by Hope Madden
At one point in I Saw the Light, Marc Abraham’s biopic of legendary country performer Hank Williams, the singer tells us, “Everybody has a little darkness in them. I show it to them and they don’t have to take it home.”
It’s a fascinating scene. Too bad it doesn’t describe the film we’re seeing.
The reliably talented Tom Hiddleston lost some pounds as well as his Brit accent to take on the role of the lanky Alabaman. While his performance is not perfect, it is quite good. Between the surprisingly effective singing and the occasionally haunted expression, Hiddleston brings Williams to charming if conflicted life.
Hiddleston is joined by the equally talented Elizabeth Olsen, and the two attempt to animate the volcanic relationship between Williams and wife Audrey. Their chemistry keeps the rocky pairing believable and fascinating, and Olsen’s spitfire performance shows fearlessness.
No, the problem with I Saw the Light is definitely not the cast. But make no mistake, there are serious problems here.
In perhaps the best scene in the film, Williams unveils his most recent effort, the iconic Your Cheatin’ Heart. Heartbroken, ill, and spent, the singer whispers the final line and Abraham cuts to his wife Billie (Maddie Hasson). This might have been a powerful choice if we had spent any time with or been given any information about this particular wife and her allegedly cheatin’ heart.
Abraham (Flash of Genius), who adapted the nonfiction book by Colin Escott, meanders through the musical legend’s personal life while entirely neglecting his music. The film never feels like it is moving forward, offers no real context or reflection on Williams’s personal struggles, and is exasperatingly slight when showcasing his artistry.
Williams tells us in the film that when a country singer sings a sad song, you know that he knows sadness.
Man, I bet that’s true. Too bad I don’t hear his sad songs, nor do I see him battle sadness. I do see him drink, show up too drunk to perform, and marry several times.
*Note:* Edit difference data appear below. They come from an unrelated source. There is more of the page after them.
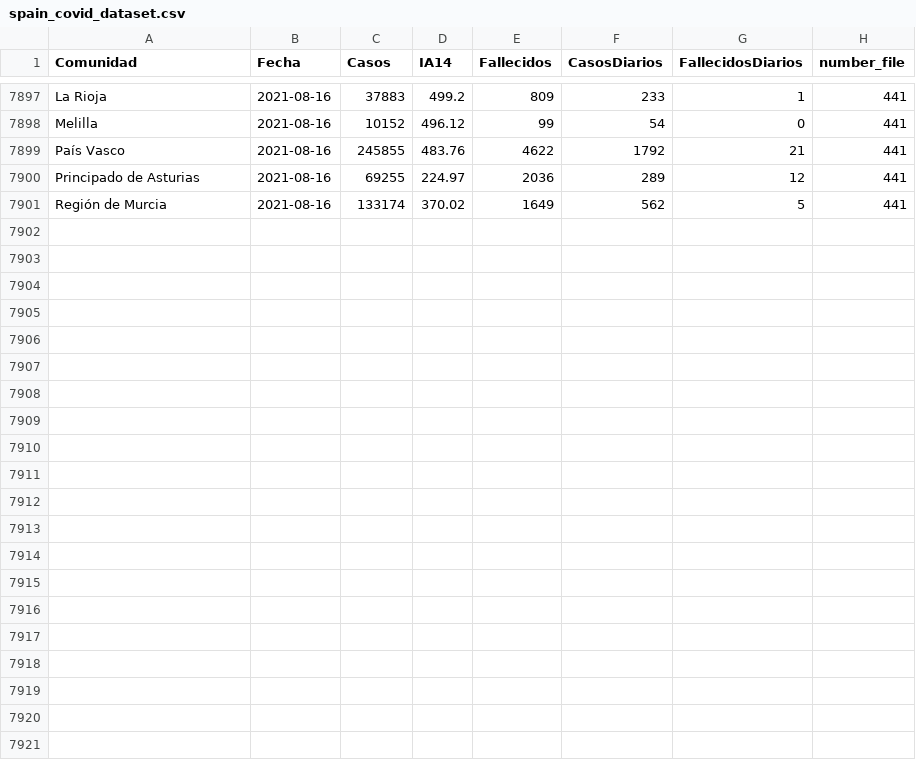
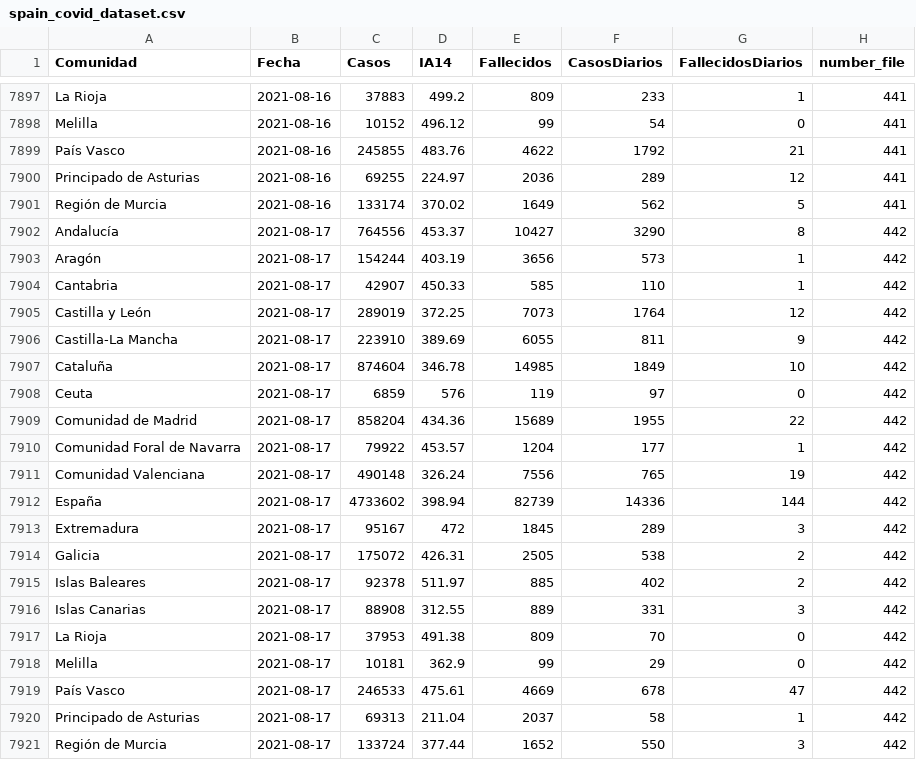
Before and after one commit to SergioJuanes/coviddataspain, a CSV file: data/spain_covid_dataset.csv, drawn as a sheet; only a part is shown, gaps mark what is left out.

```diff
--- a/data/spain_covid_dataset.csv
+++ b/data/spain_covid_dataset.csv
@@ -7901 +7901,21 @@ Principado de Asturias,2021-08-16,69255,224.97,2036,289,12,441
 Región de Murcia,2021-08-16,133174,370.02,1649,562,5,441
+Andalucía,2021-08-17,764556,453.37,10427,3290,8,442
+Aragón,2021-08-17,154244,403.19,3656,573,1,442
+Cantabria,2021-08-17,42907,450.33,585,110,1,442
+Castilla y León,2021-08-17,289019,372.25,7073,1764,12,442
+Castilla-La Mancha,2021-08-17,223910,389.69,6055,811,9,442
+Cataluña,2021-08-17,874604,346.78,14985,1849,10,442
+Ceuta,2021-08-17,6859,576,119,97,0,442
+Comunidad de Madrid,2021-08-17,858204,434.36,15689,1955,22,442
+Comunidad Foral de Navarra,2021-08-17,79922,453.57,1204,177,1,442
+Comunidad Valenciana,2021-08-17,490148,326.24,7556,765,19,442
+España,2021-08-17,4733602,398.94,82739,14336,144,442
+Extremadura,2021-08-17,95167,472,1845,289,3,442
+Galicia,2021-08-17,175072,426.31,2505,538,2,442
+Islas Baleares,2021-08-17,92378,511.97,885,402,2,442
+Islas Canarias,2021-08-17,88908,312.55,889,331,3,442
+La Rioja,2021-08-17,37953,491.38,809,70,0,442
+Melilla,2021-08-17,10181,362.9,99,29,0,442
+País Vasco,2021-08-17,246533,475.61,4669,678,47,442
+Principado de Asturias,2021-08-17,69313,211.04,2037,58,1,442
+Región de Murcia,2021-08-17,133724,377.44,1652,550,3,442
```
Also changed, not shown: data/ucispain.csv.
That may be the fodder for a country song or two, but a satisfying biopic on one of the most influential songwriters in modern music? Nope.